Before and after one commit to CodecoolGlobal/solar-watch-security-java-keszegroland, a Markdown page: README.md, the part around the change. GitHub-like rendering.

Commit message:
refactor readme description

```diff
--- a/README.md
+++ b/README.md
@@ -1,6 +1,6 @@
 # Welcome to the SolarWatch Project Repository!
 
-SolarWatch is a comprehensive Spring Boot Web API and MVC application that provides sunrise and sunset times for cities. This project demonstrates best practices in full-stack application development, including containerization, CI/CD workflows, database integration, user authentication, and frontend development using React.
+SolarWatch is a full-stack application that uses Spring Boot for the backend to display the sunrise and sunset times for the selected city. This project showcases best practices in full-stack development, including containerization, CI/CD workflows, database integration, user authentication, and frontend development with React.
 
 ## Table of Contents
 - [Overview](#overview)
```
- - - -
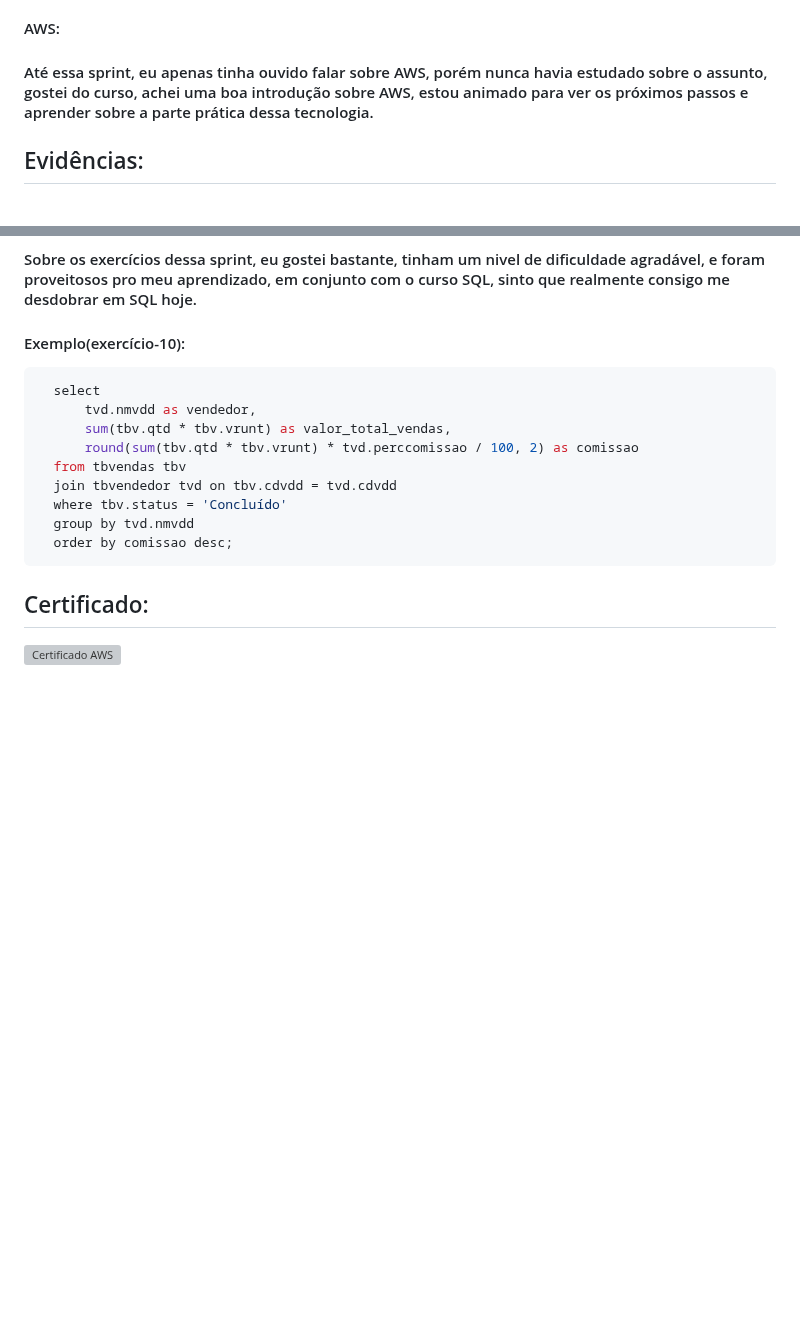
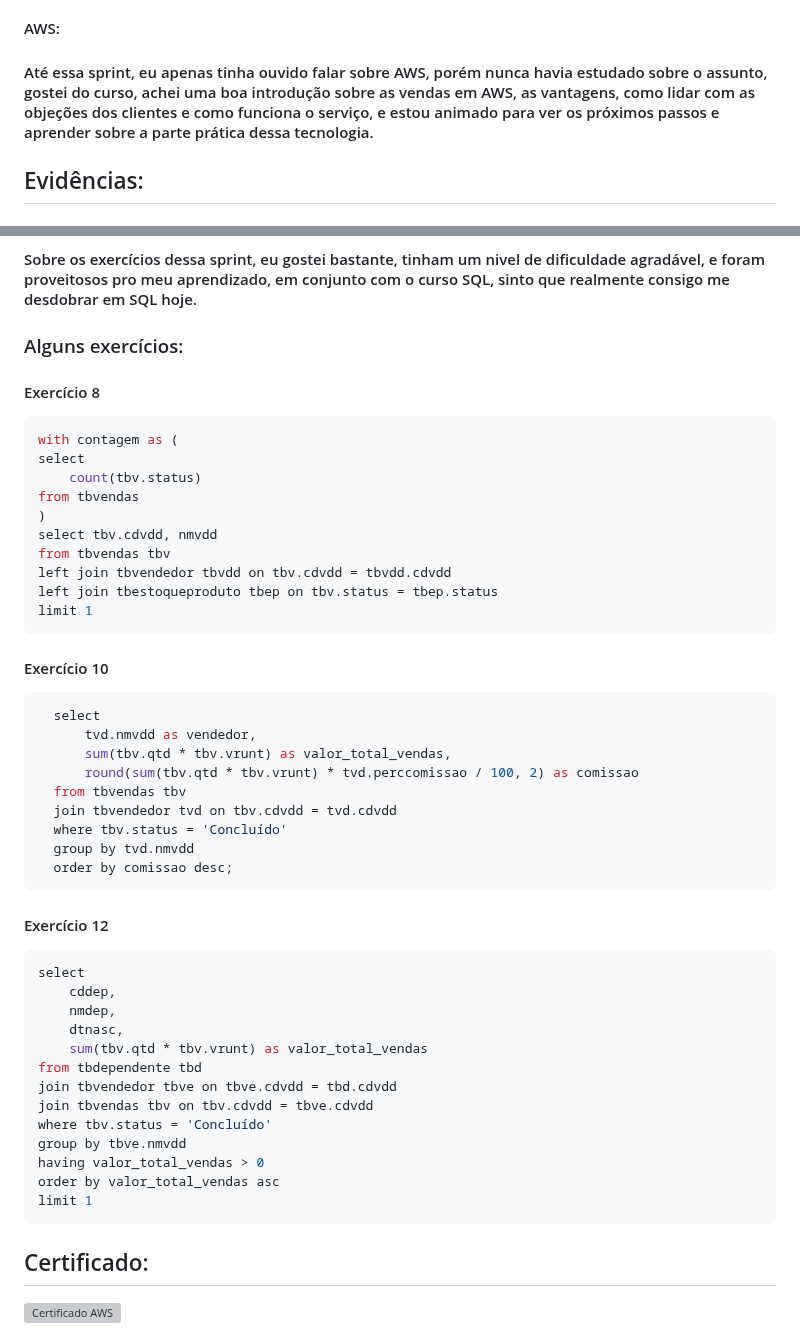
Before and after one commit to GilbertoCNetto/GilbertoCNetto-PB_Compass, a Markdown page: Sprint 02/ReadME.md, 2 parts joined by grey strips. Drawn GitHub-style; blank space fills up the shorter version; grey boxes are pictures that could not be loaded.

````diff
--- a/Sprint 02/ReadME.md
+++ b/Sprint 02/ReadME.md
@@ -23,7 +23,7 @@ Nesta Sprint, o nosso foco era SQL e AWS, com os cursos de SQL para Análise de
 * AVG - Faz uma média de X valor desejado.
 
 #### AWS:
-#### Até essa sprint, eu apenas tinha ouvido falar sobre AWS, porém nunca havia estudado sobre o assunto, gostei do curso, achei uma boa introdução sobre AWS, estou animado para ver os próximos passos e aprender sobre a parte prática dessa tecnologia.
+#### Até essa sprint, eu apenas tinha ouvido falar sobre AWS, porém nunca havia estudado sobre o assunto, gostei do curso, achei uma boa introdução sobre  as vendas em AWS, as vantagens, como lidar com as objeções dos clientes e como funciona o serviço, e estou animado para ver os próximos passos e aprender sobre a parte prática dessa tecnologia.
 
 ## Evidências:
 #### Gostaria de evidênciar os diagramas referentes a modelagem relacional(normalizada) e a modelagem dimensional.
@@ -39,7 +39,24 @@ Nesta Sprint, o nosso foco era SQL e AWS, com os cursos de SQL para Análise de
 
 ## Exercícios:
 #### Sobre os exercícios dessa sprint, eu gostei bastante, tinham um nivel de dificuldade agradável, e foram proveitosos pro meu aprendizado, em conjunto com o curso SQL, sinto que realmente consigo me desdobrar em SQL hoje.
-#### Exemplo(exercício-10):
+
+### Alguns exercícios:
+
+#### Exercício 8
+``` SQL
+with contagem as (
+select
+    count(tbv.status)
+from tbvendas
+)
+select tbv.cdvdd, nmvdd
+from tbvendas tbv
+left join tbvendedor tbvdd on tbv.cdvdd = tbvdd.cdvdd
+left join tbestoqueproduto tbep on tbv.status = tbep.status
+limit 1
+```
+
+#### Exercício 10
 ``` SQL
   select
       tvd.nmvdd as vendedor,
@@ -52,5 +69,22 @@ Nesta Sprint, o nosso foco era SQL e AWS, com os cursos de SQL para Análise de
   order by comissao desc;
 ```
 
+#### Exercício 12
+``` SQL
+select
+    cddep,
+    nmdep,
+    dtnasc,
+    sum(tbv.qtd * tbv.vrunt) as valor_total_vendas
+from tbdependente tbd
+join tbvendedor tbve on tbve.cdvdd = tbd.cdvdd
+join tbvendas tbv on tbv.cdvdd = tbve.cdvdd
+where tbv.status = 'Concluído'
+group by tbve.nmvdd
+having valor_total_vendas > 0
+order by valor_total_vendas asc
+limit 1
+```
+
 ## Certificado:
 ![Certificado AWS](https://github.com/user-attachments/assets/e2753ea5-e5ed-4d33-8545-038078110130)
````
- - - -
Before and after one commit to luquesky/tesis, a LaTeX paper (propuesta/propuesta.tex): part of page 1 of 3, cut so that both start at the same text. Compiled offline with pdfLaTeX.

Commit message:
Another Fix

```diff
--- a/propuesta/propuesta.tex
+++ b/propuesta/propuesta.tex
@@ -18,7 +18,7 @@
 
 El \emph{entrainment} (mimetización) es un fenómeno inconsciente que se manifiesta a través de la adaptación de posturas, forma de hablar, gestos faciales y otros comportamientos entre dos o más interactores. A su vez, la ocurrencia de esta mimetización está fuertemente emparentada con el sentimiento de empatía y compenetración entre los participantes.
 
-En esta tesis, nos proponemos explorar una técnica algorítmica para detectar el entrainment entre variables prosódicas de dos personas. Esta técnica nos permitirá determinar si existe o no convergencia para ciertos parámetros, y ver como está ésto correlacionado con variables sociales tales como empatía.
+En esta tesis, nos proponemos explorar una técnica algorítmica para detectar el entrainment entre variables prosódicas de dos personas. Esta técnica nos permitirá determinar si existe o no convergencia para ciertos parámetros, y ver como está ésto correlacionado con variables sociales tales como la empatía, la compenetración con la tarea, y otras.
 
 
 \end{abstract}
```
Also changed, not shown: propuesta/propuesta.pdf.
- - - -
— WORK REQUIRED —
For each line of the entries that holds the word "status", pull that line out.

— RESPONSE BOX —
+    count(tbv.status)
+left join tbestoqueproduto tbep on tbv.status = tbep.status
+where tbv.status = 'Concluído'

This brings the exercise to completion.